For the first time ever, astronomers at The University of New Mexico say they’ve been able to observe and measure the orbital motion between two supermassive black holes hundreds of millions of light years from Earth – a discovery more than a decade in the making.
Above, artist’s conception of two supermassive black holes, orbiting one another. Credit Josh Valenzuela/UNM
UNM Department of Physics & Astronomy graduate student Karishma Bansal is the first-author on the paper, ‘Constraining the Orbit of the Supermassive Black Hole Binary, recently published in The Astrophysical Journal. She, along with UNM Professor Greg Taylor and colleagues at Stanford, the U.S. Naval Observatory and the Gemini Observatory, have been studying the interaction between these black holes for 12 years.
“For a long time, we’ve been looking into space to try and find a pair of these supermassive black holes orbiting as a result of two galaxies merging.

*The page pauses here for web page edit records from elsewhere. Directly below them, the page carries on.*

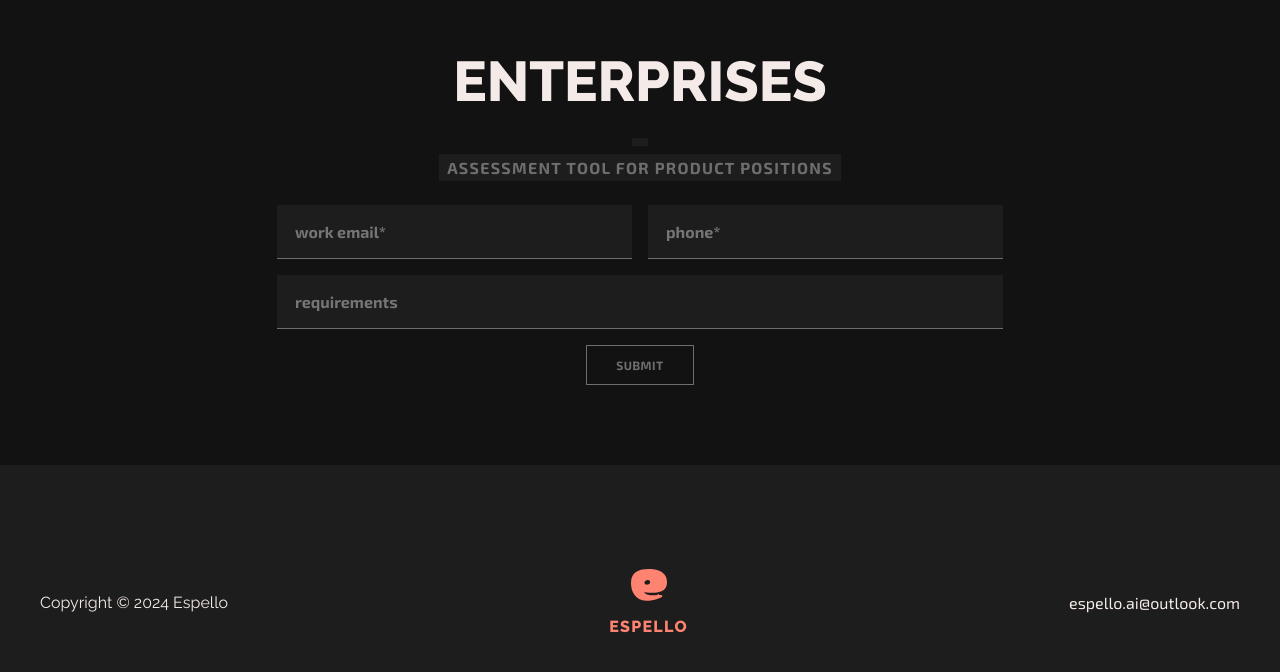
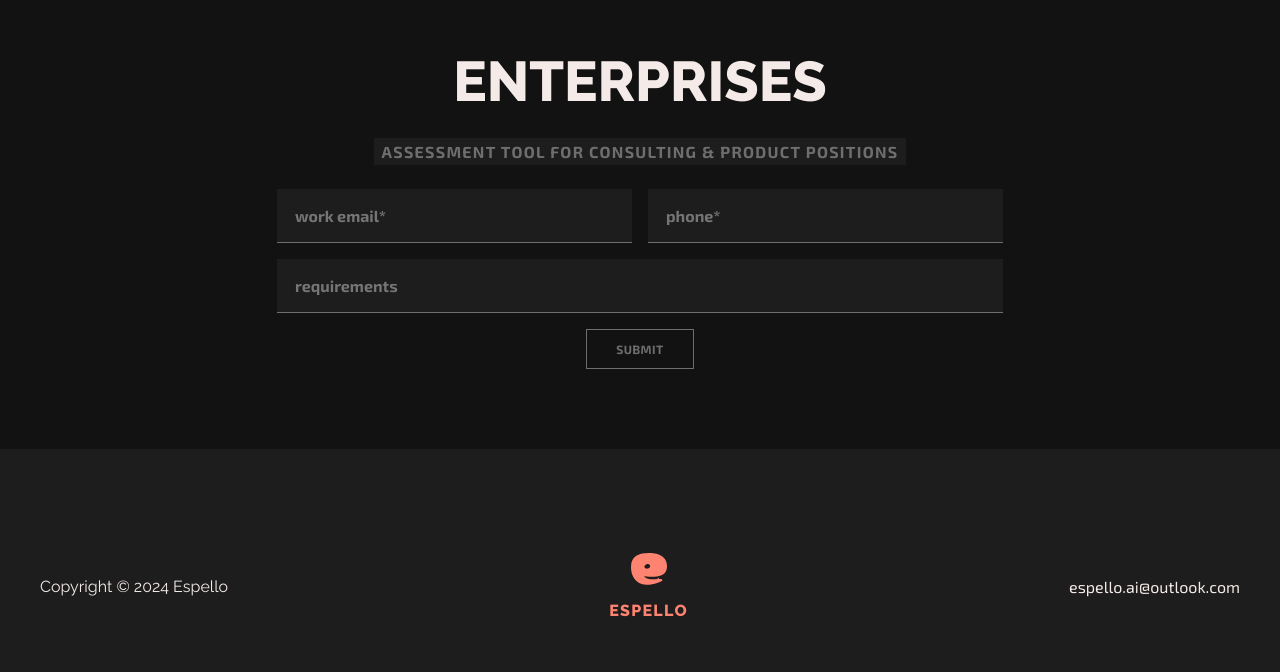
Before and after one commit to Kanespello/espello-frontend, a React (Create React App) app in the folder espello-web/: page / in a window 1280 px wide. Shown: the part 3165-3837 px from the top of the page. Built offline with nearby package versions, Linux system fonts and the light colour scheme.

Commit message:
updated the comments added by Abhishek - Video autoplay on homepage

```diff
--- a/espello-web/src/components/Home/EnterpriseForm/index.tsx
+++ b/espello-web/src/components/Home/EnterpriseForm/index.tsx
@@ -93,11 +93,11 @@ const EnterpriseForm: FC<EnterpriseFormProps> = ({ targetRef }) => {
                 <div className='enterprise-form-1-2'></div>
                 <div className='enterprise-form-1-3'></div>
                 <div className='enterprise-form-1-4'>
-                    <div className='enterprise-form-1-4-top'>
-                        {/* <div className='enterprise-form-1-4-top-content'>candidate screening tool</div> */}
-                    </div>
+                    {/* <div className='enterprise-form-1-4-top'>
+                        <div className='enterprise-form-1-4-top-content'>candidate screening tool</div>
+                    </div> */}
                     <div className='enterprise-form-1-4-bottom'>
-                        <div className='enterprise-form-1-4-bottom-content'>assessment tool for Product positions</div>
+                        <div className='enterprise-form-1-4-bottom-content'>ASSESSMENT TOOL FOR CONSULTING & PRODUCT POSITIONS</div>
                     </div>
                 </div>
             </div>
```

Even though we’ve theorized that this should be happening, nobody had ever seen it until now.”
Published in The Astrophysical Journal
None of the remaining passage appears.